- _What you are asked to do_
Check which lines in the records hold "технологий" and report how many there are, with no other text.

- _Recorded data_

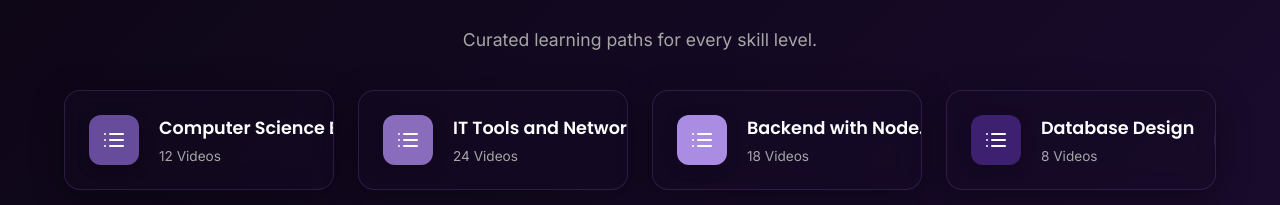
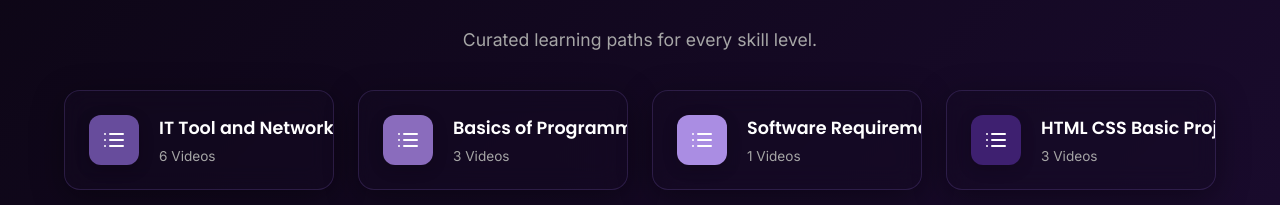
Before and after one commit to SunainaAnand28/learnophobiaa, a React (Vite) app: page / in a window 1280 px wide. Shown: the part 2871-3076 px from the top of the page. Built offline with nearby package versions, Linux system fonts and the light colour scheme.

Commit message:
Updated Youtube Playlist

```diff
--- a/src/components/Playlists.jsx
+++ b/src/components/Playlists.jsx
@@ -4,10 +4,10 @@ import { FiList, FiPlay } from 'react-icons/fi';
 import './Playlists.css';
 
 const PLAYLISTS = [
-    { id: 1, title: 'Computer Science Basics', count: 12, color: 'var(--primary)' },
-    { id: 2, title: 'IT Tools and Network Basics', count: 24, color: '#8a6cbd' },
-    { id: 3, title: 'Backend with Node.js', count: 18, color: '#aa8de3' },
-    { id: 4, title: 'Database Design', count: 8, color: '#3e2070' },
+    { id: 1, title: 'IT Tool and Network Basics', count: 6, color: 'var(--primary)' },
+    { id: 2, title: 'Basics of Programming', count: 3, color: '#8a6cbd' },
+    { id: 3, title: 'Software Requirement Specification', count: 1, color: '#aa8de3' },
+    { id: 4, title: 'HTML CSS Basic Projects', count: 3, color: '#3e2070' },
 ];
 
 const Playlists = () => {
```
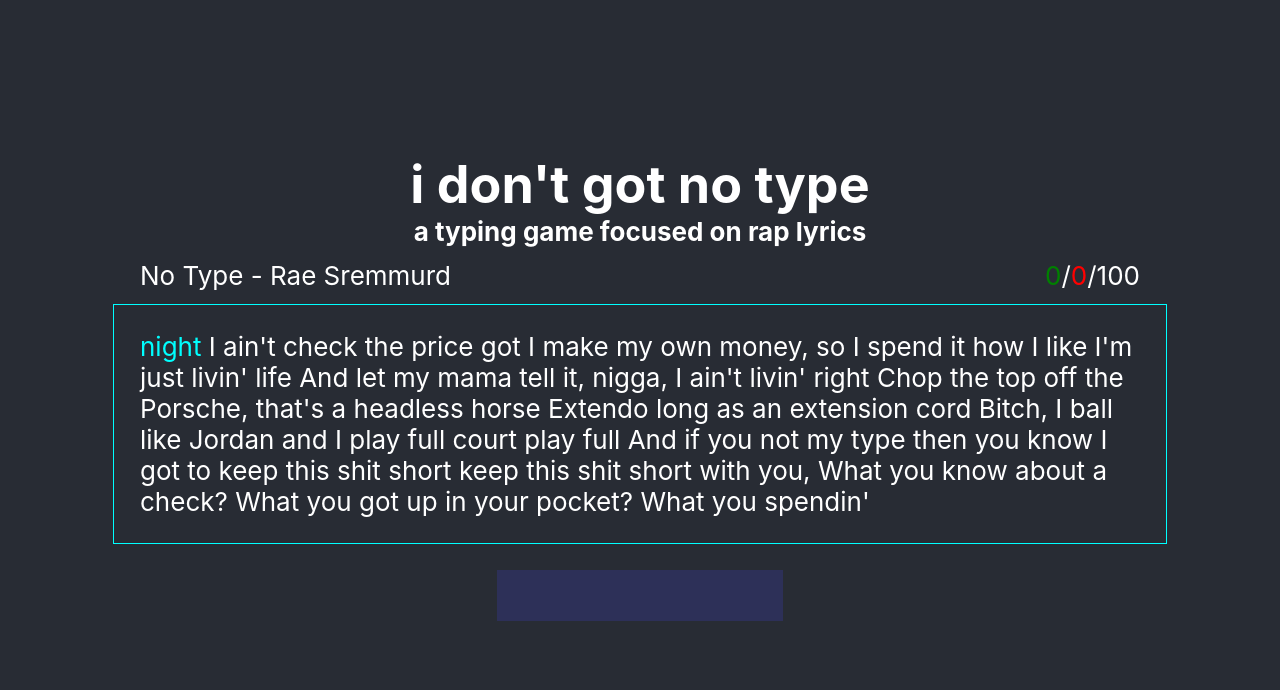
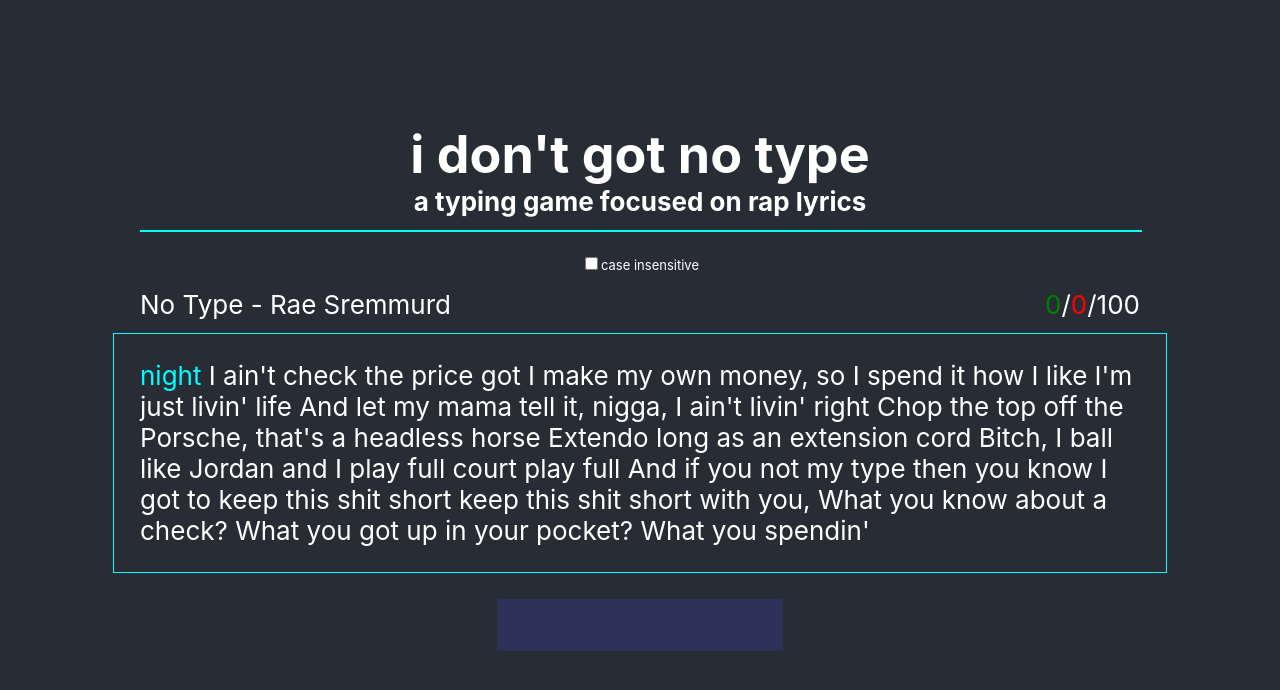
Before and after one commit to malsf21/i-dont-got-no-type, a React (Create React App) app: page / in a window 1280 px wide. Shown: the top 690 px of the page. Built offline with nearby package versions, Linux system fonts and the light colour scheme.

Commit message:
adds case insensitive option

```diff
--- a/src/components/App/App.css
+++ b/src/components/App/App.css
@@ -1,6 +1,7 @@
 .app{
   min-height: 100vh;
   max-width: 1000px;
+  width: 80%;
   margin:auto;
 }
 .app-container{
@@ -50,3 +51,12 @@
 .word-current{
   color: cyan;
 }
+
+.divider{
+  width: 100%;
+  border: 1px solid cyan;
+}
+
+.input-group{
+  font-size: 0.5em;
+}
--- a/src/components/App/App.js
+++ b/src/components/App/App.js
@@ -13,6 +13,7 @@
       correct: 0,
       incorrect: 0,
       size: 100,
+      lowercaseOnly: false,
       wrongAllowed: true,
       words: []
     }
@@ -27,7 +28,39 @@
       )
     }
   }
+  generateNewSong = () => {
+    console.log(this.state)
+    let newCurrentSong = data[Math.floor(Math.random() * data.length)];
+    let tempWords = newCurrentSong.lyrics.split(" ");
+    let startIndex = Math.floor(Math.random() * (tempWords.length-100));
+    let words = []
+    for (let i = startIndex; i < startIndex + this.state.size; i++){
+      let word = tempWords[i];
+      if (this.state.lowercaseOnly){
+        word = word.toLowerCase();
+      }
+      words.push(
+        {
+          "word": word,
+          "correct": false
+        }
+      )
+    }
+    this.setState({
+      currentSong: newCurrentSong,
+      words: words,
+      currentWord: 0,
+      correct: 0,
+      incorrect: 0,
+    })
+  }
+  changeLowercaseOnly = () => {
+    this.setState({lowercaseOnly: !this.state.lowercaseOnly}, () => this.generateNewSong()); // required bc. state change is async
+  }
   checkWord = guess => {
+    if (this.state.lowercaseOnly){
+      guess = guess.toLowerCase();
+    }
     if (this.state.correct + this.state.incorrect < this.state.size){
       let correctBool = true;
       if (guess !== this.state.words[this.state.currentWord].word){
@@ -51,6 +84,16 @@
         <div className="app-container">
           <h1 className="text-tight">i don't got no type</h1>
           <h4 className="text-tight">a typing game focused on rap lyrics</h4>
+          <hr className="divider" />
+          <div>
+            <span className="input-group">
+              <input
+                type="checkbox"
+                onChange={this.changeLowercaseOnly}
+              />
+              case insensitive
+            </span>
+          </div>
           <div className="row">
             <div className="col text-left">
               {this.state.currentSong.title} - {this.state.currentSong.artist}
```
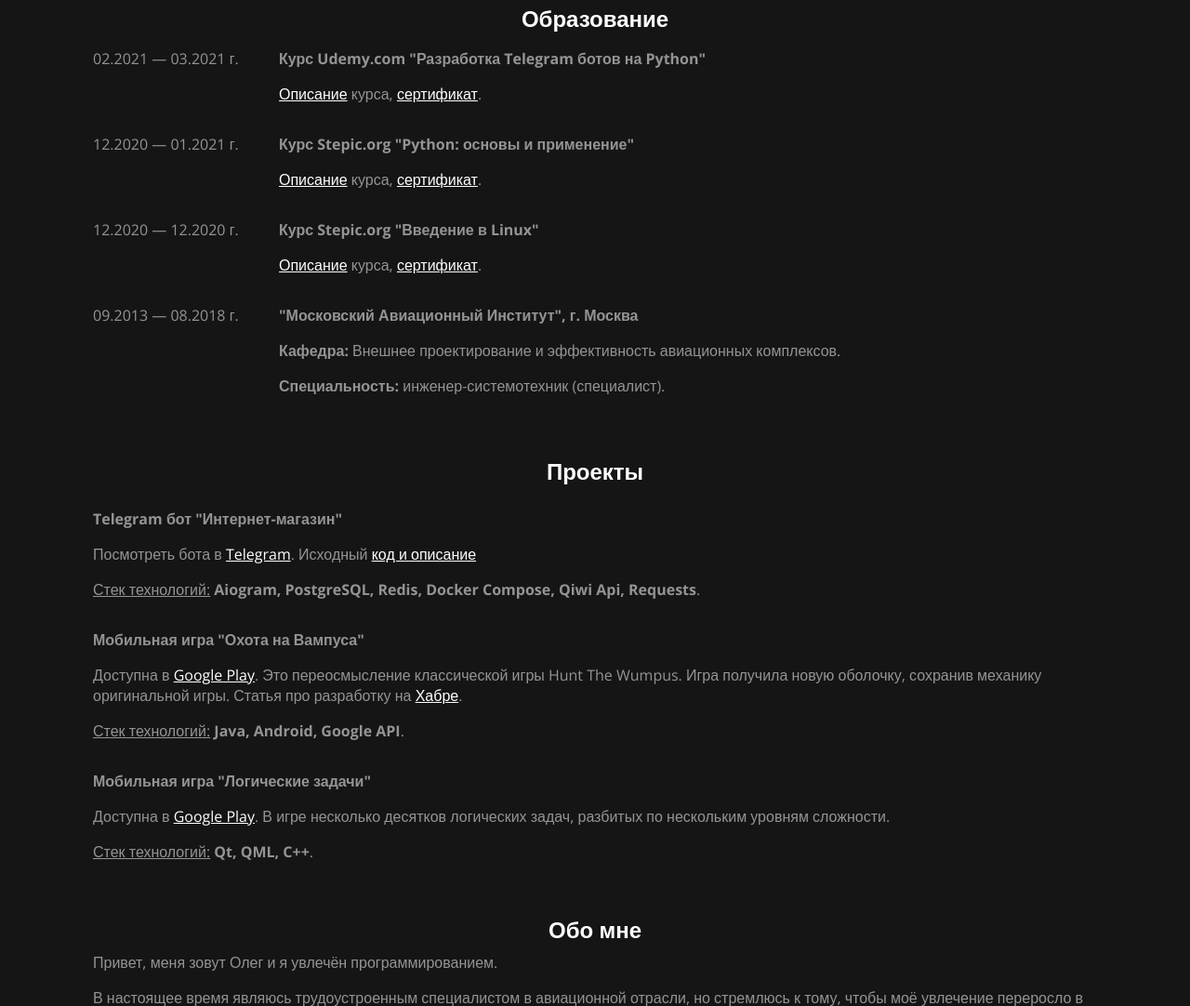
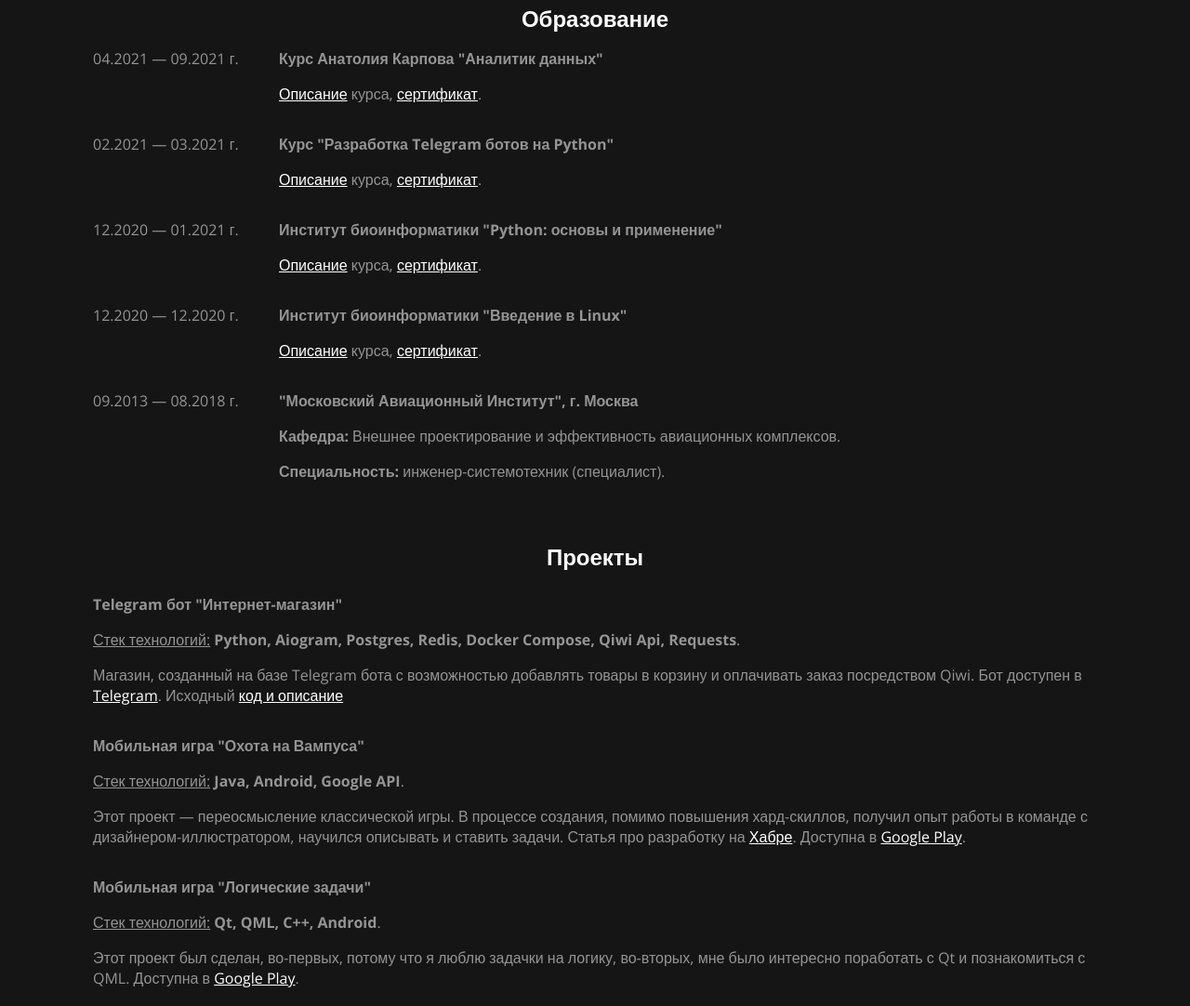
Before and after one commit to LoGoFiOS/logofios.github.io, a plain HTML site: page index.html in a window 1280 px wide. Shown: the part 437-1519 px from the top of the page at 93% size. Drawn offline with nearby package versions, Linux system fonts and the light colour scheme.

Commit message:
edit education and project sections

```diff
--- a/index.html
+++ b/index.html
@@ -4,12 +4,12 @@
 
     <!-- Meta Tags -->
     <meta charset="utf-8">
-    <meta name="description" content="Ivashinenko Oleg personal site. Python development, Data Analytics">
-    <meta name="keywords" content="portfolio, personal, python, programming, data analytic">
+    <meta name="description" content="Ivashinenko Oleg personal site. Data Analyst">
+    <meta name="keywords" content="portfolio, personal, python, programming, data analyst">
     <meta name="viewport" content="width=device-width, initial-scale=1, maximum-scale=1">
 
     <!-- Title -->
-    <title>Ivashinenko Oleg | Python</title>
+    <title>Ivashinenko Oleg | Data Analyst</title>
 
     <!-- Favicon -->
     <link rel="shortcut icon" href="favicon.ico" type="image/x-icon">
@@ -28,7 +28,7 @@
     <div class="contacts_block">
         <a name="contacts"></a>
         <img class="photo" src="photo.png" alt="my photo">
-        <div><p>Начинающий Python разработчик, <br>интересуюсь Data Analysis</p></div>
+        <div><p>Data Analyst</p></div>
         <div class="icons_block">
             <div class="icon"><a href="https://vk.com/logofios" target="_blank"><img src="vk.png" alt="vk logo"></a>
             </div>
@@ -46,13 +46,25 @@
 <!-- ===== Start Education Block ===== -->
 <div class="education">
     <h2><a name="education">Образование</a></h2>
+    <!-- ===== 5 Line ===== -->
+    <div class="education_block">
+        <div class="education_block_left">
+            <p>04.2021 &mdash; 09.2021 г.</p>
+        </div>
+        <div class="education_block_right">
+            <p><b>Курс Анатолия Карпова "Аналитик данных"</b></p>
+            <p><a href="https://karpov.courses/analytics" target="_blank">Описание</a> курса,
+                <a href="" target="_blank">сертификат</a>.
+            </p>
+        </div>
+    </div>
     <!-- ===== 4 Line ===== -->
     <div class="education_block">
         <div class="education_block_left">
             <p>02.2021 &mdash; 03.2021 г.</p>
         </div>
         <div class="education_block_right">
-            <p><b>Курс Udemy.com "Разработка Telegram ботов на Python"</b></p>
+            <p><b>Курс "Разработка Telegram ботов на Python"</b></p>
             <p><a href="https://www.udemy.com/course/aiogram-python/" target="_blank">Описание</a> курса,
                 <a href="https://www.udemy.com/certificate/UC-cb43089e-348a-4c4c-8f63-713fc76b5b79/" target="_blank">сертификат</a>.
             </p>
@@ -64,7 +76,7 @@
             <p>12.2020 &mdash; 01.2021 г.</p>
         </div>
         <div class="education_block_right">
-            <p><b>Курс Stepic.org "Python: основы и применение"</b></p>
+            <p><b>Институт биоинформатики "Python: основы и применение"</b></p>
             <p><a href="https://stepik.org/course/512" target="_blank">Описание</a> курса,
                 <a href="https://stepik.org/cert/873816" target="_blank">сертификат</a>.</p>
         </div>
@@ -75,7 +87,7 @@
             <p>12.2020 &mdash; 12.2020 г.</p>
         </div>
         <div class="education_block_right">
-            <p><b>Курс Stepic.org "Введение в Linux"</b></p>
+            <p><b>Институт биоинформатики "Введение в Linux"</b></p>
             <p><a href="https://stepik.org/course/73" target="_blank">Описание</a> курса,
                 <a href="https://stepik.org/cert/844995" target="_blank">сертификат</a>.</p>
         </div>
@@ -100,33 +112,35 @@
     <!-- ===== 3 Line ===== -->
     <div class="project_block">
         <p><b>Telegram бот "Интернет-магазин"</b></p>
+        <p><u>Стек технологий:</u> <b>Python, Aiogram, Postgres, Redis, Docker Compose, Qiwi Api, Requests</b>.</p>
         <p>
-            Посмотреть бота в <a href="https://t.me/WizardLavka_bot/start" target="_blank">Telegram</a>.
+            Магазин, созданный на базе Telegram бота с возможностью добавлять товары в корзину и оплачивать заказ посредством Qiwi.
+            Бот доступен в <a href="https://t.me/WizardLavka_bot/start" target="_blank">Telegram</a>.
             Исходный <a href="https://github.com/LoGoFiOS/Wizard_lavka_telegram_bot" target="_blank">код и описание</a>
         </p>
-        <p><u>Стек технологий:</u> <b>Aiogram, PostgreSQL, Redis, Docker Compose, Qiwi Api, Requests</b>.</p>
     </div>
     <!-- ===== 2 Line ===== -->
     <div class="project_block">
         <p><b>Мобильная игра "Охота на Вампуса"</b></p>
+        <p><u>Стек технологий:</u> <b>Java, Android, Google API</b>.</p>
         <p>
+            Этот проект &mdash; переосмысление классической игры. В процессе создания, помимо повышения хард-скиллов,
+            получил опыт работы в команде с дизайнером-иллюстратором, научился описывать и ставить задачи.
+            Статья про разработку на <a href="https://habr.com/ru/post/462943/" target="_blank">Хабре</a>.
             Доступна в <a href="https://play.google.com/store/apps/details?id=ru.s40123.huntthewumpus&hl=ru&gl=US"
                           target="_blank">Google Play</a>.
-            Это переосмысление классической игры Hunt The Wumpus. Игра получила новую оболочку, сохранив механику
-            оригинальной игры.
-            Статья про разработку на <a href="https://habr.com/ru/post/462943/" target="_blank">Хабре</a>.
         </p>
-        <p><u>Стек технологий:</u> <b>Java, Android, Google API</b>.</p>
     </div>
     <!-- ===== 1 Line ===== -->
     <div class="project_block">
         <p><b>Мобильная игра "Логические задачи"</b></p>
+        <p><u>Стек технологий:</u> <b>Qt, QML, C++, Android</b>.</p>
         <p>
+            Этот проект был сделан, во-первых, потому что я люблю задачки на логику, во-вторых, мне было интересно
+            поработать с Qt и познакомиться с QML.
             Доступна в <a href="https://play.google.com/store/apps/details?id=s40123.gamelogic&hl=ru&gl=US"
                           target="_blank">Google Play</a>.
-            В игре несколько десятков логических задач, разбитых по нескольким уровням сложности.
         </p>
-        <p><u>Стек технологий:</u> <b>Qt, QML, C++</b>.</p>
     </div>
 </div>
 
```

- _Solution for this problem_
6